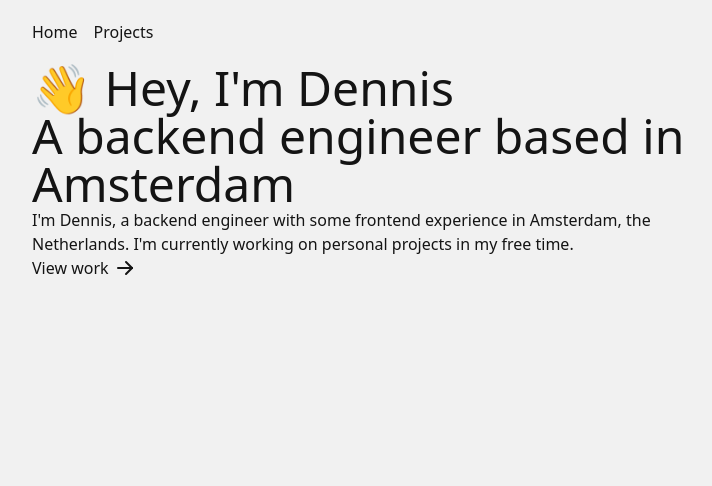
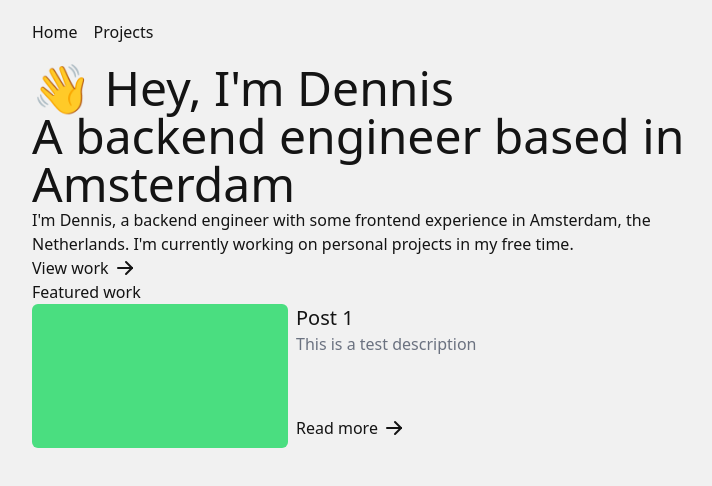
Before and after one commit to DennisCMoes/portfolio-v2, a Next.js app: page / in a window 1280 px wide. Shown: the top 486 px of the page, without its empty margins (272-984 px from the left). Built offline with nearby package versions, Linux system fonts and the light colour scheme.

Commit message:
Added a basic isFeatured section

```diff
--- a/src/app/page.tsx
+++ b/src/app/page.tsx
@@ -1,13 +1,17 @@
+import FeaturedPostCard from '@/components/cards/featuredWorkCard'
 import LayoutContainer from '@/components/layout/container'
 import LinkButton from '@/components/linkButton'
-import CustomText from '@/components/posts/customText'
+import { getFeaturedProjects } from '@/posts'
+import { AllProjectsReturn } from '@/types'
 import { Metadata } from 'next'
 
 export const metadata: Metadata = {
   title: 'Home',
 }
 
-export default function Home() {
+export default async function Home() {
+  const projects: AllProjectsReturn[] = await getFeaturedProjects()
+
   return (
     <LayoutContainer size="m">
       <h1 className="text-5xl">
@@ -20,6 +24,11 @@ export default function Home() {
         in my free time.
       </p>
       <LinkButton label="View work" destination="https://google.com" />
+
+      <p>Featured work</p>
+      {projects.map((project: AllProjectsReturn) => (
+        <FeaturedPostCard key={project.slug} project={project} />
+      ))}
     </LayoutContainer>
   )
 }
--- /dev/null
+++ b/src/components/cards/featuredWorkCard.tsx
@@ -0,0 +1,29 @@
+import { AllProjectsReturn } from '@/types'
+import LinkButton from '../linkButton'
+import Link from 'next/link'
+
+type CardParams = {
+  project: AllProjectsReturn
+}
+
+export default function FeaturedPostCard({ project }: CardParams) {
+  return (
+    <Link href={`/projects/${project.slug}`}>
+      <div className="flex flex-row gap-2 relative group cursor-pointer hover:shadow-md transition-shadow duration-300 rounded-md">
+        <div className="flex bg-green-400 w-64 rounded-md aspect-video" />
+        <div className="flex flex-col justify-between">
+          <div>
+            <p className="text-xl font-medium">{project.metadata.title}</p>
+            <p className="text-gray-500">{project.metadata.description}</p>
+          </div>
+          <LinkButton
+            label="Read more"
+            destination="https://google.com"
+            isLink={false}
+            classname="mb-2"
+          />
+        </div>
+      </div>
+    </Link>
+  )
+}
--- a/src/components/linkButton.tsx
+++ b/src/components/linkButton.tsx
@@ -1,16 +1,25 @@
 import { IconArrowRight } from '@tabler/icons-react'
 import Link from 'next/link'
+import { ReactNode } from 'react'
 
 type ButtonParams = {
   label: string
   destination: string
+  classname?: string
+  isLink?: boolean
 }
 
-export default function LinkButton({ label, destination }: ButtonParams) {
+export default function LinkButton({
+  label,
+  destination,
+  classname,
+  isLink = true,
+}: ButtonParams) {
+  if (isLink) {
     return (
       <Link
         href={destination}
-      className="group inline-flex flex-row gap-1 font-medium"
+        className={'group inline-flex flex-row gap-1 font-medium ' + classname}
       >
         <span>{label}</span>
         <span className="group-hover:translate-x-2 transition-transform duration-300">
@@ -18,4 +27,16 @@ export default function LinkButton({ label, destination }: ButtonParams) {
         </span>
       </Link>
     )
+  } else {
+    return (
+      <div
+        className={'group inline-flex flex-row gap-1 font-medium ' + classname}
+      >
+        <span>{label}</span>
+        <span className="group-hover:translate-x-2 transition-transform duration-300">
+          <IconArrowRight />
+        </span>
+      </div>
+    )
   }
+}
--- a/src/posts.ts
+++ b/src/posts.ts
@@ -9,13 +9,14 @@ const postsDir = path.resolve('src/posts')
 export async function getAllProjects(): Promise<AllProjectsReturn[]> {
   const filenames = await fs.readdir(postsDir)
 
-  const projects: { slug: string; metadata: ProjectMetadata }[] =
-    await Promise.all(
-      filenames.map(async (name) => {
-        const { metadata } = await import(`./posts/${name}/post.mdx`)
-        return { slug: name, metadata: { ...metadata } }
-      })
-    )
+  const projects: { slug: string; metadata: any }[] = await Promise.all(
+    filenames.map(async (name) => {
+      // const { metadata } = await import(`./posts/${name}/post.mdx`)
+      console.log('name', name)
+      const source = await getProjectBySlug(name)
+      return { slug: name, metadata: source.content.frontmatter }
+    })
+  )
 
   projects.sort((a: AllProjectsReturn, b: AllProjectsReturn) => {
     return (
@@ -24,6 +25,12 @@ export async function getAllProjects(): Promise<AllProjectsReturn[]> {
   })
 
   return projects
+}
+
+export async function getFeaturedProjects(): Promise<AllProjectsReturn[]> {
+  return (await getAllProjects()).filter(
+    (project) => project.metadata.isFeatured
+  )
 }
 
 export async function getProjectBySlug(slug: string): Promise<{
@@ -43,14 +50,4 @@ export async function getProjectBySlug(slug: string): Promise<{
   const content = await serialize(postFile, { parseFrontmatter: true })
 
   return { content, metadata }
-
-  // const content = await compileMDX({
-  //   source: await fs.readFile(contentPath, { encoding: 'utf-8' }),
-  //   options: { parseFrontmatter: true },
-  //   components: components,
-  // })
-
-  // source.
-
-  // return { content: content.content, metadata }
 }
--- a/src/posts/post-one/post.mdx
+++ b/src/posts/post-one/post.mdx
@@ -4,6 +4,7 @@ description: "This is a test description"
 technologies: ["tag1"]
 date: "2022-08-10T00:00:00.000Z"
 repository: "https://google.com"
+isFeatured: true
 ---
 
 Hello from my first blog with content!
--- a/src/types.ts
+++ b/src/types.ts
@@ -11,6 +11,7 @@ export type ProjectMetadata = {
   technologies: string[]
   date: string
   repository: string
+  isFeatured: boolean
 }
 
 export type ProjectObject = {
```
Lines whose indentation alone changed are shown as unchanged.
════════════════════
### [What is needed]
Across all the lines above, repeat the wording exactly and omit the pictures.

### [Output of the exercise]
Before and after one commit to DennisCMoes/portfolio-v2, a Next.js app: page / in a window 1280 px wide. Shown: the top 486 px of the page, without its empty margins (272-984 px from the left). Built offline with nearby package versions, Linux system fonts and the light colour scheme.

Commit message:
Added a basic isFeatured section

```diff
--- a/src/app/page.tsx
+++ b/src/app/page.tsx
@@ -1,13 +1,17 @@
+import FeaturedPostCard from '@/components/cards/featuredWorkCard'
 import LayoutContainer from '@/components/layout/container'
 import LinkButton from '@/components/linkButton'
-import CustomText from '@/components/posts/customText'
+import { getFeaturedProjects } from '@/posts'
+import { AllProjectsReturn } from '@/types'
 import { Metadata } from 'next'
 
 export const metadata: Metadata = {
   title: 'Home',
 }
 
-export default function Home() {
+export default async function Home() {
+  const projects: AllProjectsReturn[] = await getFeaturedProjects()
+
   return (
     <LayoutContainer size="m">
       <h1 className="text-5xl">
@@ -20,6 +24,11 @@ export default function Home() {
         in my free time.
       </p>
       <LinkButton label="View work" destination="https://google.com" />
+
+      <p>Featured work</p>
+      {projects.map((project: AllProjectsReturn) => (
+        <FeaturedPostCard key={project.slug} project={project} />
+      ))}
     </LayoutContainer>
   )
 }
--- /dev/null
+++ b/src/components/cards/featuredWorkCard.tsx
@@ -0,0 +1,29 @@
+import { AllProjectsReturn } from '@/types'
+import LinkButton from '../linkButton'
+import Link from 'next/link'
+
+type CardParams = {
+  project: AllProjectsReturn
+}
+
+export default function FeaturedPostCard({ project }: CardParams) {
+  return (
+    <Link href={`/projects/${project.slug}`}>
+      <div className="flex flex-row gap-2 relative group cursor-pointer hover:shadow-md transition-shadow duration-300 rounded-md">
+        <div className="flex bg-green-400 w-64 rounded-md aspect-video" />
+        <div className="flex flex-col justify-between">
+          <div>
+            <p className="text-xl font-medium">{project.metadata.title}</p>
+            <p className="text-gray-500">{project.metadata.description}</p>
+          </div>
+          <LinkButton
+            label="Read more"
+            destination="https://google.com"
+            isLink={false}
+            classname="mb-2"
+          />
+        </div>
+      </div>
+    </Link>
+  )
+}
--- a/src/components/linkButton.tsx
+++ b/src/components/linkButton.tsx
@@ -1,16 +1,25 @@
 import { IconArrowRight } from '@tabler/icons-react'
 import Link from 'next/link'
+import { ReactNode } from 'react'
 
 type ButtonParams = {
   label: string
   destination: string
+  classname?: string
+  isLink?: boolean
 }
 
-export default function LinkButton({ label, destination }: ButtonParams) {
+export default function LinkButton({
+  label,
+  destination,
+  classname,
+  isLink = true,
+}: ButtonParams) {
+  if (isLink) {
     return (
       <Link
         href={destination}
-      className="group inline-flex flex-row gap-1 font-medium"
+        className={'group inline-flex flex-row gap-1 font-medium ' + classname}
       >
         <span>{label}</span>
         <span className="group-hover:translate-x-2 transition-transform duration-300">
@@ -18,4 +27,16 @@ export default function LinkButton({ label, destination }: ButtonParams) {
         </span>
       </Link>
     )
+  } else {
+    return (
+      <div
+        className={'group inline-flex flex-row gap-1 font-medium ' + classname}
+      >
+        <span>{label}</span>
+        <span className="group-hover:translate-x-2 transition-transform duration-300">
+          <IconArrowRight />
+        </span>
+      </div>
+    )
   }
+}
--- a/src/posts.ts
+++ b/src/posts.ts
@@ -9,13 +9,14 @@ const postsDir = path.resolve('src/posts')
 export async function getAllProjects(): Promise<AllProjectsReturn[]> {
   const filenames = await fs.readdir(postsDir)
 
-  const projects: { slug: string; metadata: ProjectMetadata }[] =
-    await Promise.all(
-      filenames.map(async (name) => {
-        const { metadata } = await import(`./posts/${name}/post.mdx`)
-        return { slug: name, metadata: { ...metadata } }
-      })
-    )
+  const projects: { slug: string; metadata: any }[] = await Promise.all(
+    filenames.map(async (name) => {
+      // const { metadata } = await import(`./posts/${name}/post.mdx`)
+      console.log('name', name)
+      const source = await getProjectBySlug(name)
+      return { slug: name, metadata: source.content.frontmatter }
+    })
+  )
 
   projects.sort((a: AllProjectsReturn, b: AllProjectsReturn) => {
     return (
@@ -24,6 +25,12 @@ export async function getAllProjects(): Promise<AllProjectsReturn[]> {
   })
 
   return projects
+}
+
+export async function getFeaturedProjects(): Promise<AllProjectsReturn[]> {
+  return (await getAllProjects()).filter(
+    (project) => project.metadata.isFeatured
+  )
 }
 
 export async function getProjectBySlug(slug: string): Promise<{
@@ -43,14 +50,4 @@ export async function getProjectBySlug(slug: string): Promise<{
   const content = await serialize(postFile, { parseFrontmatter: true })
 
   return { content, metadata }
-
-  // const content = await compileMDX({
-  //   source: await fs.readFile(contentPath, { encoding: 'utf-8' }),
-  //   options: { parseFrontmatter: true },
-  //   components: components,
-  // })
-
-  // source.
-
-  // return { content: content.content, metadata }
 }
--- a/src/posts/post-one/post.mdx
+++ b/src/posts/post-one/post.mdx
@@ -4,6 +4,7 @@ description: "This is a test description"
 technologies: ["tag1"]
 date: "2022-08-10T00:00:00.000Z"
 repository: "https://google.com"
+isFeatured: true
 ---
 
 Hello from my first blog with content!
--- a/src/types.ts
+++ b/src/types.ts
@@ -11,6 +11,7 @@ export type ProjectMetadata = {
   technologies: string[]
   date: string
   repository: string
+  isFeatured: boolean
 }
 
 export type ProjectObject = {
```
Lines whose indentation alone changed are shown as unchanged.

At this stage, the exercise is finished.